The largest wildfire in California has razed a small town in the state’s parched northeast, warping street lights and destroying historic buildings hours after residents were ordered to flee.
Greenville, an Indian Valley settlement of a few hundred people dating back to the mid-1800s Gold Rush, was engulfed by flames as winds whipped the inferno towards the community, turning the sky orange.
“I’d say the majority of downtown Greenville is completely destroyed,” tweeted wildfire photographer Stuart Palley, sharing images of the devastation.
“My heart is broken for this beautiful little town.” The Dixie Fire has been raging in the forests of northern California since mid-July, part of a climate crisis that has brought sweltering heat and an alarming drought.

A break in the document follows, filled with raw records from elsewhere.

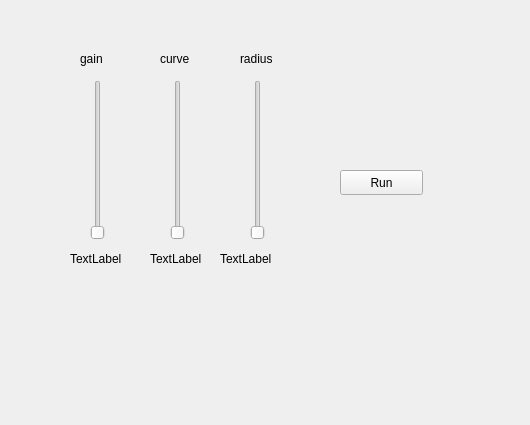
This is berlin/ui/main.ui in kureta/zak_visuals as Qt 5 draws it before an edit. The edited form follows.
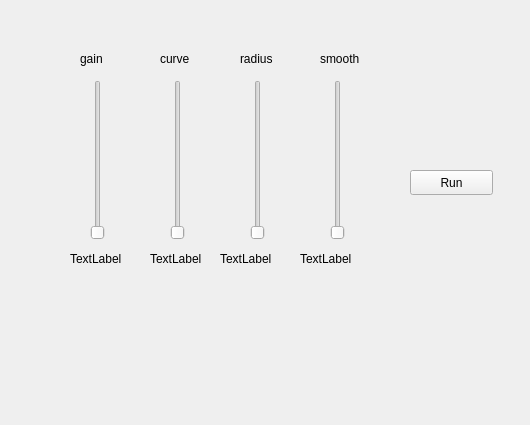
This is the edited form.

Commit message: GUI parameters are working

```diff
--- a/berlin/ui/main.ui
+++ b/berlin/ui/main.ui
@@ -68,7 +68,7 @@
    <widget class="QPushButton" name="run_button">
     <property name="geometry">
      <rect>
-      <x>340</x>
+      <x>410</x>
       <y>170</y>
       <width>83</width>
       <height>25</height>
@@ -156,6 +156,51 @@
      <string>radius</string>
     </property>
    </widget>
+   <widget class="QLabel" name="label_4">
+    <property name="geometry">
+     <rect>
+      <x>320</x>
+      <y>50</y>
+      <width>51</width>
+      <height>17</height>
+     </rect>
+    </property>
+    <property name="text">
+     <string>smooth</string>
+    </property>
+   </widget>
+   <widget class="QSlider" name="smooth_slider">
+    <property name="geometry">
+     <rect>
+      <x>330</x>
+      <y>80</y>
+      <width>16</width>
+      <height>160</height>
+     </rect>
+    </property>
+    <property name="minimum">
+     <number>5</number>
+    </property>
+    <property name="maximum">
+     <number>30</number>
+    </property>
+    <property name="orientation">
+     <enum>Qt::Vertical</enum>
+    </property>
+   </widget>
+   <widget class="QLabel" name="smooth_label">
+    <property name="geometry">
+     <rect>
+      <x>300</x>
+      <y>250</y>
+      <width>64</width>
+      <height>17</height>
+     </rect>
+    </property>
+    <property name="text">
+     <string>TextLabel</string>
+    </property>
+   </widget>
   </widget>
  </widget>
  <resources/>
```
The commit also changes 2 other files.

Authorities had earlier issued evacuation alerts to residents, as high winds fanned the fire which, at 500 square miles (1,300 sq km), has grown to more than seven times the size of the US capital, Washington.
The blaze is so big that it has been generating its own weather system. “We did everything we could,” California Fire spokesman Mitch Matlow told reporters. “Sometimes it’s just not enough.”
Images taken by an AFP photographer showed the fire’s heat had bent street lights to the ground, with only a few structures still standing.
A gas station, a hotel and a bar were destroyed, as well as many buildings that were more than a century old.
The fire entered the town at roughly 4:00 pm Wednesday (2300 GMT) according to Jake Cagle, incident management team operations section chief.
He said firefighters were struggling with those not obeying evacuation orders, leading to them having to divert time and resources to rescue people in the path of the flames.
“It’s just intense fire behavior, and it’s not what we’re used to,” he said.
“Firefighters are fighting for the town of Greenville,” US Forest Service spokeswoman Pandora Valle told the San Francisco Chronicle late Wednesday, but was unable to give further details.—AP